Ron Molen’s Advice for a Creative Life
Don’t be satisfied with the world as you find it.
Activism and creativity go together—join a non profit.
Question your view of the world.
Find out where you belong and where you can prosper as an individual.
Find something that you are passionate about, and do it.
Keep your head out of the Smartphone, all good things have their downsides.
In July, we had the good fortune to list a stunning home at 1888 Hubbard. It was remodeled in the late 1980s by renowned Salt Lake modernist Ron Molen. Coincidentally, it was the second Yalecrest-area Molen home we had toured in just a few weeks time. It was a sure indication that chance, or fate, had placed Mr. Molen in our path. With the help of Lloyd Architects, we tracked Molen, a youthful 89, down.
Molen affably agreed to have us over, and gave directions to his home in the Forest Dale neighborhood. The tell-tell signs of an artist hung in the wide public stairwell leading up to his second-story condo; like bits of bread—plein air pastels, oils and watercolors, semi-abstract compositions—up the stairs and down the hall to his front door.
Molen opens the door with neatly combed wet hair, a well-pressed salmon collared shirt, navy shorts, white athletic socks, and brighter white athletic shoes. He apologizes for being a bit late. “I was out swimming. I swim every day; but today,” he clicks his tongue,”I lost track of time.”

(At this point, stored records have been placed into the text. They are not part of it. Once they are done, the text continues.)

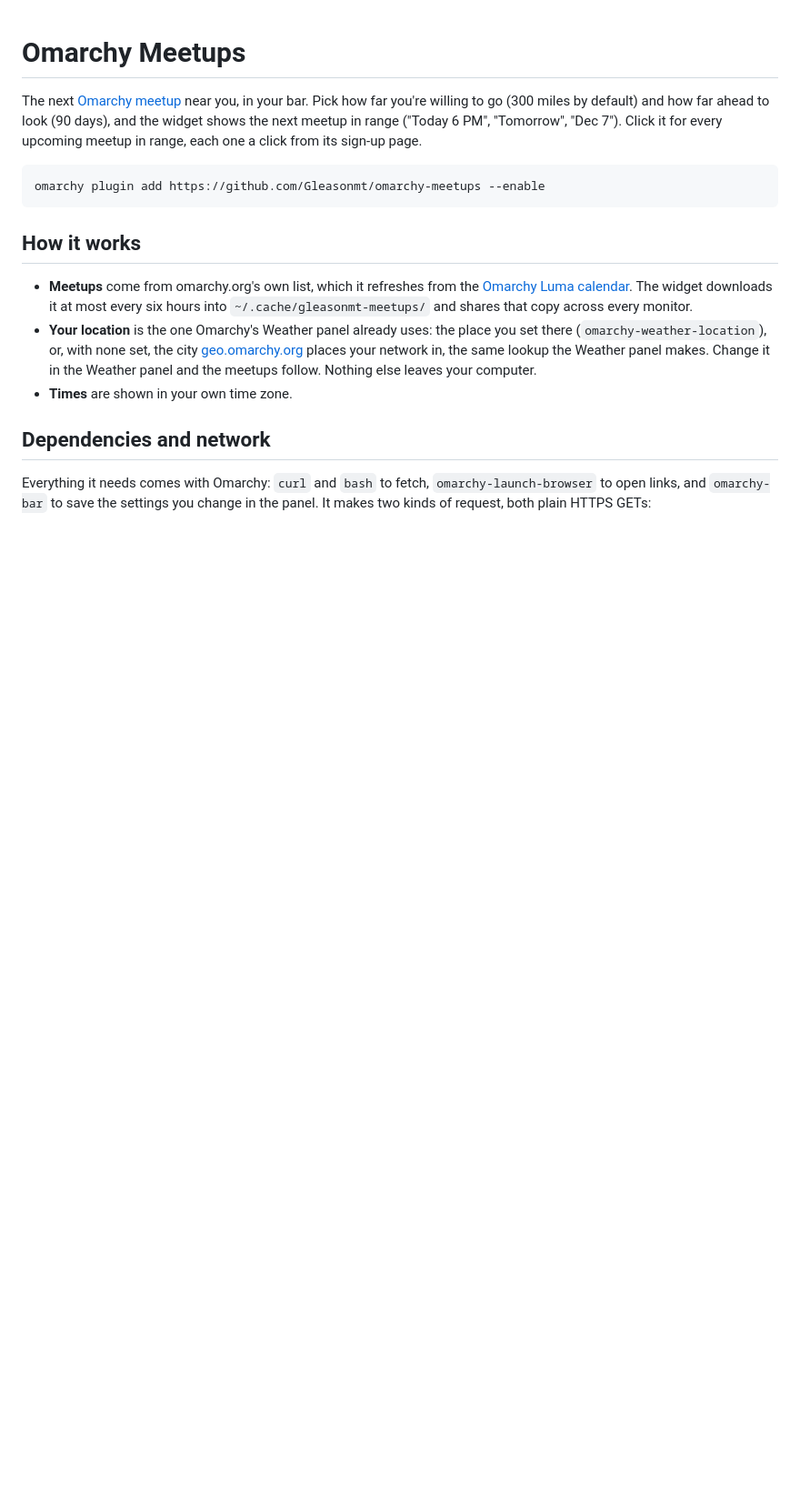
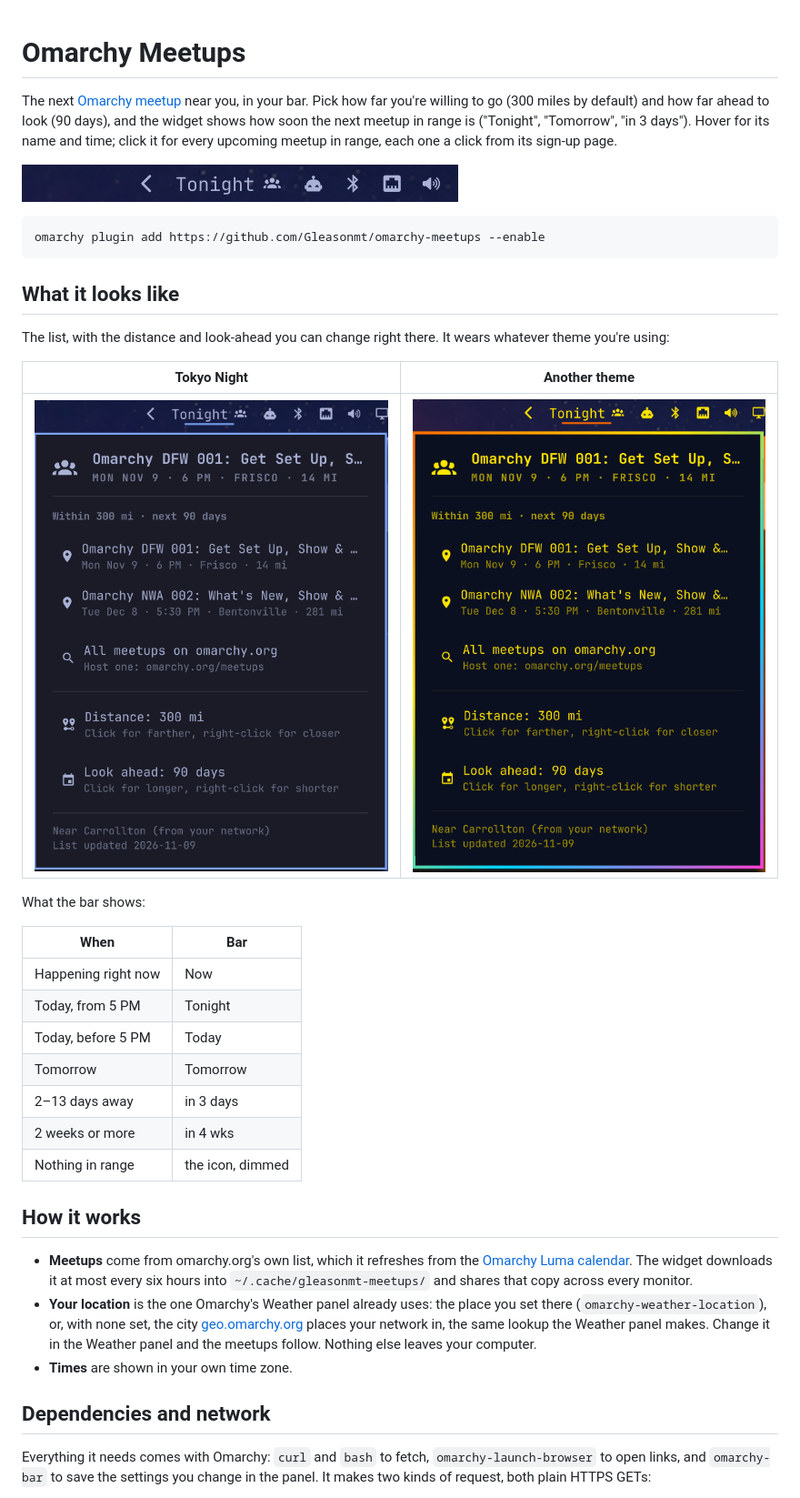
Before and after one commit to Gleasonmt/omarchy-meetups, a Markdown page: README.md, the part around the change. Shown at 91% size. GitHub-like rendering; pictures changed too: media/bar.png (added), media/panel-other-theme.png (added), media/panel-tokyo-night.png (added); blank space fills up the shorter version.

Commit message:
README: screenshots of the bar and the list in two themes (#1)
Also corrects the intro, which still described the old clock-style label.

Co-authored-by: Claude Opus 5.5 <noreply@anthropic.com>

````diff
--- a/README.md
+++ b/README.md
@@ -2,12 +2,35 @@
 
 The next [Omarchy meetup](https://omarchy.org/meetups/) near you, in your bar. Pick how far you're
 willing to go (300 miles by default) and how far ahead to look (90 days), and the widget shows
-the next meetup in range ("Today 6 PM", "Tomorrow", "Dec 7"). Click it for every upcoming
-meetup in range, each one a click from its sign-up page.
+how soon the next meetup in range is ("Tonight", "Tomorrow", "in 3 days"). Hover for its name and
+time; click it for every upcoming meetup in range, each one a click from its sign-up page.
+
+![The widget in the bar, reading "Tonight"](media/bar.png)
 
 ```bash
 omarchy plugin add https://github.com/Gleasonmt/omarchy-meetups --enable
 ```
+
+## What it looks like
+
+The list, with the distance and look-ahead you can change right there. It wears whatever theme
+you're using:
+
+| Tokyo Night | Another theme |
+|---|---|
+| ![The meetups list in Tokyo Night](media/panel-tokyo-night.png) | ![The same list in a yellow theme](media/panel-other-theme.png) |
+
+What the bar shows:
+
+| When | Bar |
+|---|---|
+| Happening right now | Now |
+| Today, from 5 PM | Tonight |
+| Today, before 5 PM | Today |
+| Tomorrow | Tomorrow |
+| 2–13 days away | in 3 days |
+| 2 weeks or more | in 4 wks |
+| Nothing in range | the icon, dimmed |
 
 ## How it works
 
````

The trail of gorgeous paintings continues inside. The walls are covered with stunning Utah landscapes and portraitures: all compositions by his wife, himself or other famous local artists he ran (sometimes literally—he took up marathon running in his 40s) in circles with over the years. “The paintings outside in the hall are mostly Norma’s, a few are mine. My favorite pieces of hers I keep here,” he points at several pieces in the front room and hall as he walks. They both, he tells us, have works displayed at the University of Utah and Springville Museum of Art.
We sit down to talk. A larger-than life painting of a young Norma stares over Molen’s right shoulder. His muse passed away last year and his grief is still palpable.To the right of Molen, peering over his left shoulder, is a portrait of a moody young man. Steven, he tells us, was their brilliant, gentle boy; he was shot and killed along with his girlfriend by her ex-lover in an Indiana University dorm room. He was 20 and an aspiring writer. “So much potential,” he says turning to look over his shoulder, his voice trailing off.
“Now that painting,” he brightens, “has a remarkable story. When Steve was at Roland Hall, he went with a buddy to art class; the art instructor was Randall Lake. Lake just loved the look of his hair—his wild mane—and asked if he could paint him. He never finished it, but after Steven died, he called to ask if we wanted it…you know, what do you say to that?”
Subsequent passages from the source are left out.